*WORK TASK*: Omit the images and reproduce the rest of the entries exactly.

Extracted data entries
=======
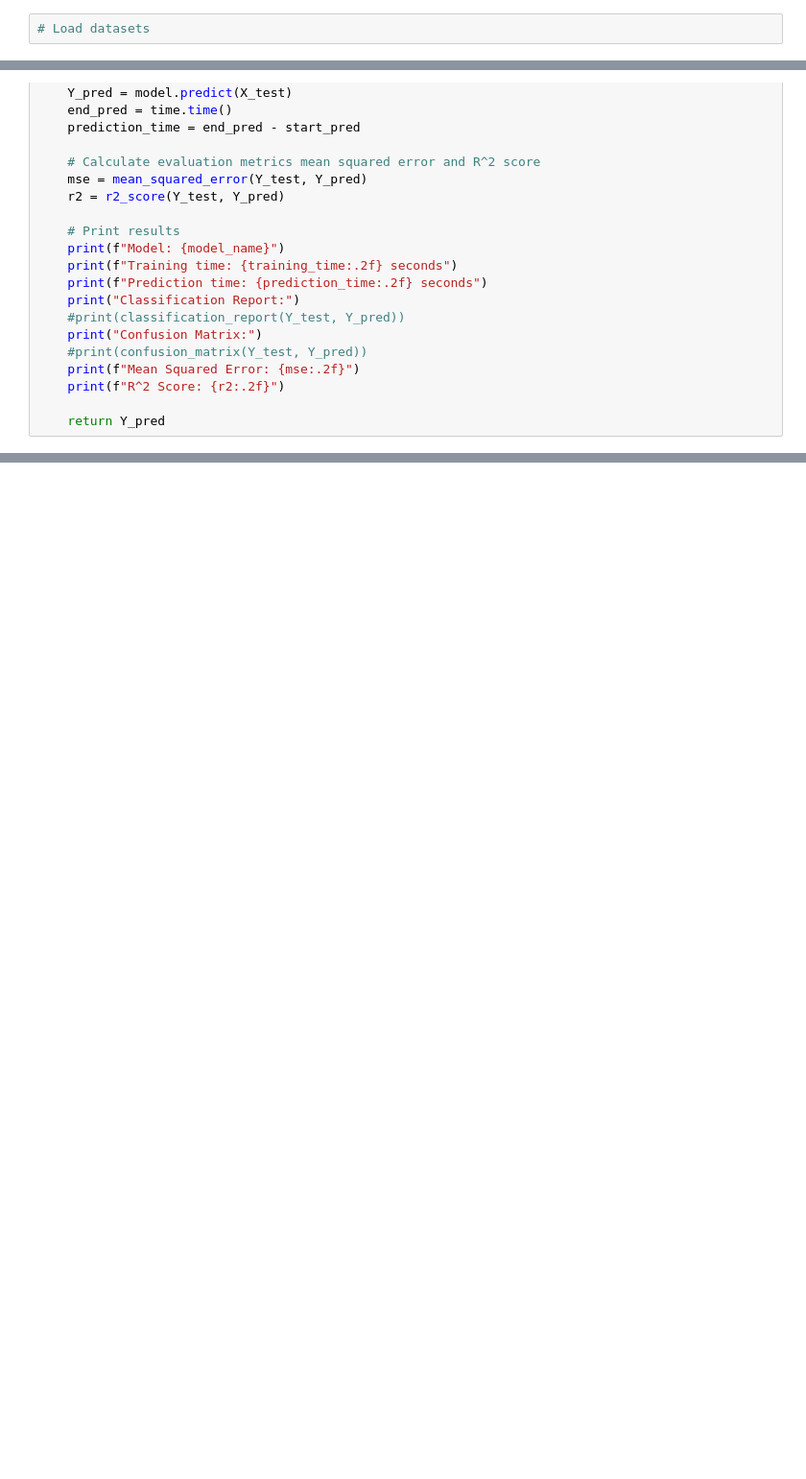
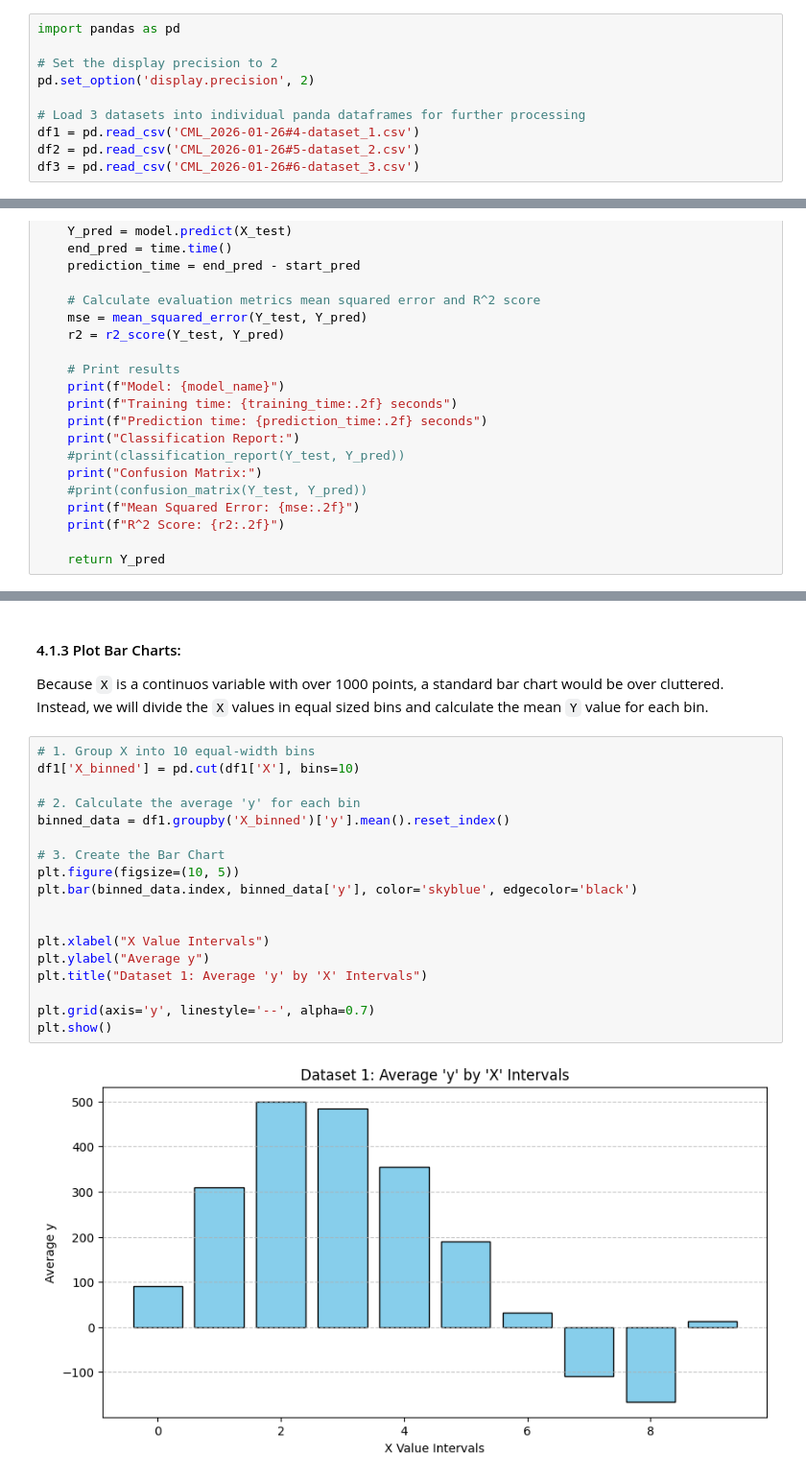
Before and after one commit to huzefar/oxford, a Jupyter notebook: CML/workspace/Task-1.ipynb, the cells around one changed output, grey strips where cells are left out. Shown at 96% size. Cells and saved outputs as stored; diff of their text form; blank space fills up the shorter version.

Commit message:
Added assignment info, datasets and WIP@Task1

```diff
--- a/CML/workspace/Task-1.ipynb
+++ b/CML/workspace/Task-1.ipynb
@@ -108,5 +113,13 @@ from sklearn.metrics import mean_squared_error, r2_score, classification_report,
 # %%
-# Load datasets
+import pandas as pd
+
+# Set the display precision to 2
+pd.set_option('display.precision', 2)
+
+# Load 3 datasets into individual panda dataframes for further processing
+df1 = pd.read_csv('CML_2026-01-26#4-dataset_1.csv')
+df2 = pd.read_csv('CML_2026-01-26#5-dataset_2.csv')
+df3 = pd.read_csv('CML_2026-01-26#6-dataset_3.csv')
 # %% [markdown]
 ### 3.3 Create Generic functions to be used by all datasets
 # %%
@@ -144,0 +184,23 @@ def evaluate_model(model, X_train, X_test, Y_train, Y_test, model_name):
+# %% [markdown]
+#### 4.1.3 Plot Bar Charts:
+Because `X` is a continuos variable with over 1000 points, a standard bar chart would be over cluttered. Instead, we will divide the `X` values in equal sized bins and calculate the mean `Y` value for each bin.
+# %%
+# 1. Group X into 10 equal-width bins
+df1['X_binned'] = pd.cut(df1['X'], bins=10)
+
+# 2. Calculate the average 'y' for each bin
+binned_data = df1.groupby('X_binned')['y'].mean().reset_index()
+
+# 3. Create the Bar Chart
+plt.figure(figsize=(10, 5))
+plt.bar(binned_data.index, binned_data['y'], color='skyblue', edgecolor='black')
+
+
+plt.xlabel("X Value Intervals")
+plt.ylabel("Average y")
+plt.title("Dataset 1: Average 'y' by 'X' Intervals")
+
+plt.grid(axis='y', linestyle='--', alpha=0.7)
+plt.show()
+# %% [output]
+[figure, added]
```
Also changed, not shown: parts of 12 cells of this notebook, 8 other files.
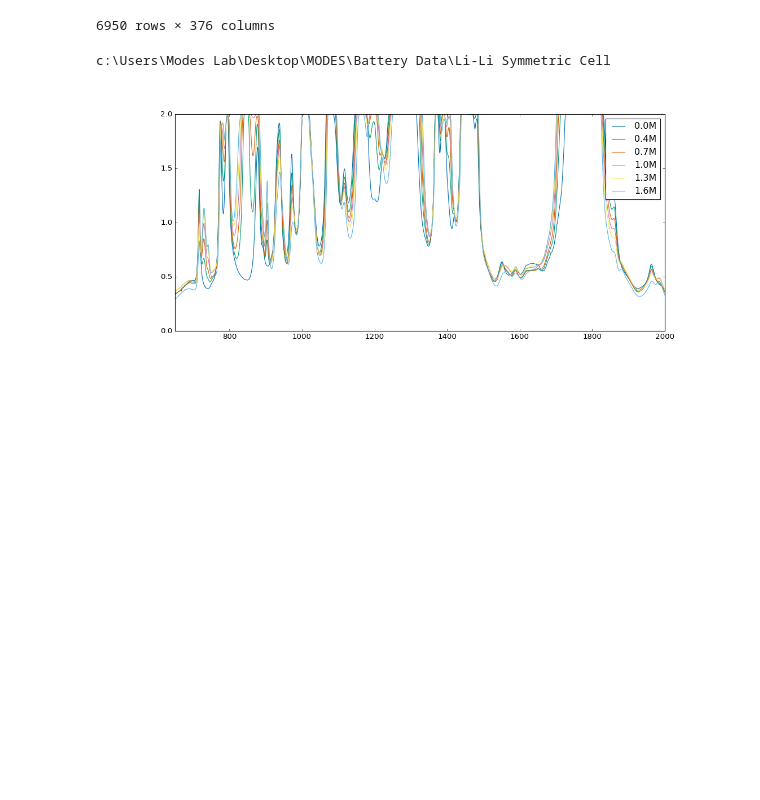
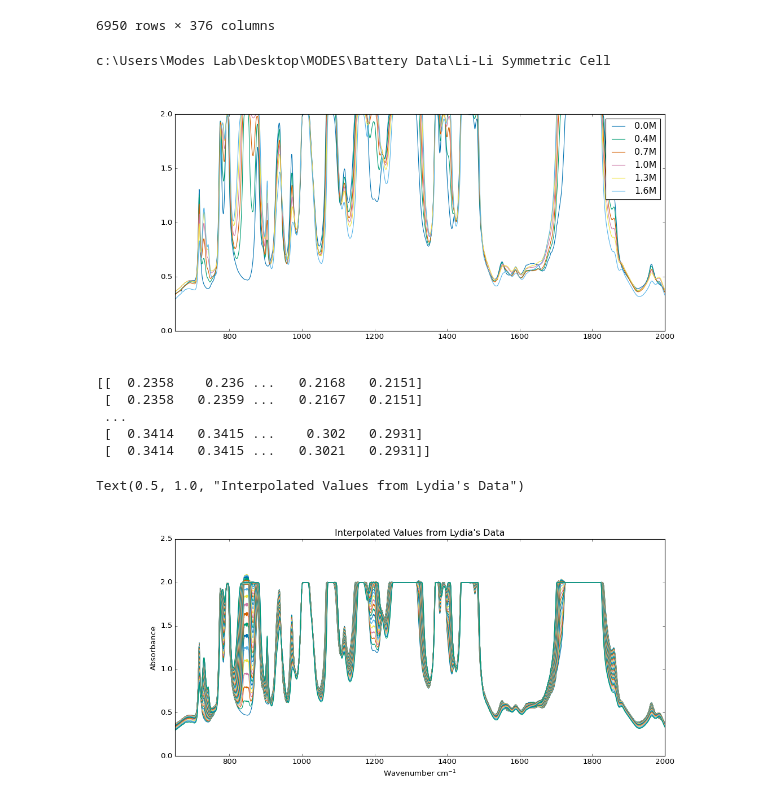
Before and after one commit to MODESBYU/MODES, a Jupyter notebook: Battery Data/Li-Li Symmetric Cell/Diagnostics/Mass_importation.ipynb, the cells around one changed output. Saved outputs shown, nothing was run; the diff lists cells and outputs as text; code cells hidden in the pictures; blank space fills up the shorter version.

```diff
--- a/Battery Data/Li-Li Symmetric Cell/Diagnostics/Mass_importation.ipynb
+++ b/Battery Data/Li-Li Symmetric Cell/Diagnostics/Mass_importation.ipynb
@@ -158,3 +162,39 @@ plt.legend()
 plt.show()
 # %% [output]
 [figure]
+# %%
+absorbances = np.array([data[titles[1]],data[titles[2]],data[titles[3]],data[titles[4]],data[titles[5]],data[titles[6]]])
+wavenumbers = data['Wavenumber (cm^-1)']
+concentrations = np.array([0.0,0.4,0.7,1.0,1.3,1.6])
+
+# Create an array for the new concentrations from 0M to 1.6M
+new_concentrations = np.linspace(0, 1.6, 50)
+
+# Create a 2D grid for the new concentrations and wavenumbers
+new_concentrations_grid, wavenumbers_grid = np.meshgrid(new_concentrations, wavenumbers)
+
+# Flatten the arrays for the griddata function
+points = np.array([concentrations.repeat(wavenumbers.size), np.tile(wavenumbers, concentrations.size)]).T
+values = absorbances.flatten()
+
+# Interpolate the absorbance for each wavenumber and concentration
+new_absorbances = griddata(points, values, (new_concentrations_grid, wavenumbers_grid), method='cubic')
+
+print(new_absorbances)
+
+# plot the interpolated data
+plt.figure(figsize=(14,6))
+for i in range(len(new_concentrations)):
+    plt.plot(wavenumbers,new_absorbances[:,i])
+    plt.xlim(650,2000)
+plt.ylabel("Absorbance")
+plt.xlabel("Wavenumber $cm^{-1}$")
+plt.title("Interpolated Values from Lydia's Data")
+# %% [output]
+[[  0.2358    0.236 ...   0.2168   0.2151]
+ [  0.2358   0.2359 ...   0.2167   0.2151]
+ ...
+ [  0.3414   0.3415 ...    0.302   0.2931]
+ [  0.3414   0.3415 ...   0.3021   0.2931]]
+Text(0.5, 1.0, "Interpolated Values from Lydia's Data")
+[figure, added]
```
Also changed, not shown: parts of 5 cells of this notebook.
=======
*RESULT*:
Before and after one commit to huzefar/oxford, a Jupyter notebook: CML/workspace/Task-1.ipynb, the cells around one changed output, grey strips where cells are left out. Shown at 96% size. Cells and saved outputs as stored; diff of their text form; blank space fills up the shorter version.

Commit message:
Added assignment info, datasets and WIP@Task1

```diff
--- a/CML/workspace/Task-1.ipynb
+++ b/CML/workspace/Task-1.ipynb
@@ -108,5 +113,13 @@ from sklearn.metrics import mean_squared_error, r2_score, classification_report,
 # %%
-# Load datasets
+import pandas as pd
+
+# Set the display precision to 2
+pd.set_option('display.precision', 2)
+
+# Load 3 datasets into individual panda dataframes for further processing
+df1 = pd.read_csv('CML_2026-01-26#4-dataset_1.csv')
+df2 = pd.read_csv('CML_2026-01-26#5-dataset_2.csv')
+df3 = pd.read_csv('CML_2026-01-26#6-dataset_3.csv')
 # %% [markdown]
 ### 3.3 Create Generic functions to be used by all datasets
 # %%
@@ -144,0 +184,23 @@ def evaluate_model(model, X_train, X_test, Y_train, Y_test, model_name):
+# %% [markdown]
+#### 4.1.3 Plot Bar Charts:
+Because `X` is a continuos variable with over 1000 points, a standard bar chart would be over cluttered. Instead, we will divide the `X` values in equal sized bins and calculate the mean `Y` value for each bin.
+# %%
+# 1. Group X into 10 equal-width bins
+df1['X_binned'] = pd.cut(df1['X'], bins=10)
+
+# 2. Calculate the average 'y' for each bin
+binned_data = df1.groupby('X_binned')['y'].mean().reset_index()
+
+# 3. Create the Bar Chart
+plt.figure(figsize=(10, 5))
+plt.bar(binned_data.index, binned_data['y'], color='skyblue', edgecolor='black')
+
+
+plt.xlabel("X Value Intervals")
+plt.ylabel("Average y")
+plt.title("Dataset 1: Average 'y' by 'X' Intervals")
+
+plt.grid(axis='y', linestyle='--', alpha=0.7)
+plt.show()
+# %% [output]
+[figure, added]
```
Also changed, not shown: parts of 12 cells of this notebook, 8 other files.
Before and after one commit to MODESBYU/MODES, a Jupyter notebook: Battery Data/Li-Li Symmetric Cell/Diagnostics/Mass_importation.ipynb, the cells around one changed output. Saved outputs shown, nothing was run; the diff lists cells and outputs as text; code cells hidden in the pictures; blank space fills up the shorter version.

```diff
--- a/Battery Data/Li-Li Symmetric Cell/Diagnostics/Mass_importation.ipynb
+++ b/Battery Data/Li-Li Symmetric Cell/Diagnostics/Mass_importation.ipynb
@@ -158,3 +162,39 @@ plt.legend()
 plt.show()
 # %% [output]
 [figure]
+# %%
+absorbances = np.array([data[titles[1]],data[titles[2]],data[titles[3]],data[titles[4]],data[titles[5]],data[titles[6]]])
+wavenumbers = data['Wavenumber (cm^-1)']
+concentrations = np.array([0.0,0.4,0.7,1.0,1.3,1.6])
+
+# Create an array for the new concentrations from 0M to 1.6M
+new_concentrations = np.linspace(0, 1.6, 50)
+
+# Create a 2D grid for the new concentrations and wavenumbers
+new_concentrations_grid, wavenumbers_grid = np.meshgrid(new_concentrations, wavenumbers)
+
+# Flatten the arrays for the griddata function
+points = np.array([concentrations.repeat(wavenumbers.size), np.tile(wavenumbers, concentrations.size)]).T
+values = absorbances.flatten()
+
+# Interpolate the absorbance for each wavenumber and concentration
+new_absorbances = griddata(points, values, (new_concentrations_grid, wavenumbers_grid), method='cubic')
+
+print(new_absorbances)
+
+# plot the interpolated data
+plt.figure(figsize=(14,6))
+for i in range(len(new_concentrations)):
+    plt.plot(wavenumbers,new_absorbances[:,i])
+    plt.xlim(650,2000)
+plt.ylabel("Absorbance")
+plt.xlabel("Wavenumber $cm^{-1}$")
+plt.title("Interpolated Values from Lydia's Data")
+# %% [output]
+[[  0.2358    0.236 ...   0.2168   0.2151]
+ [  0.2358   0.2359 ...   0.2167   0.2151]
+ ...
+ [  0.3414   0.3415 ...    0.302   0.2931]
+ [  0.3414   0.3415 ...   0.3021   0.2931]]
+Text(0.5, 1.0, "Interpolated Values from Lydia's Data")
+[figure, added]
```
Also changed, not shown: parts of 5 cells of this notebook.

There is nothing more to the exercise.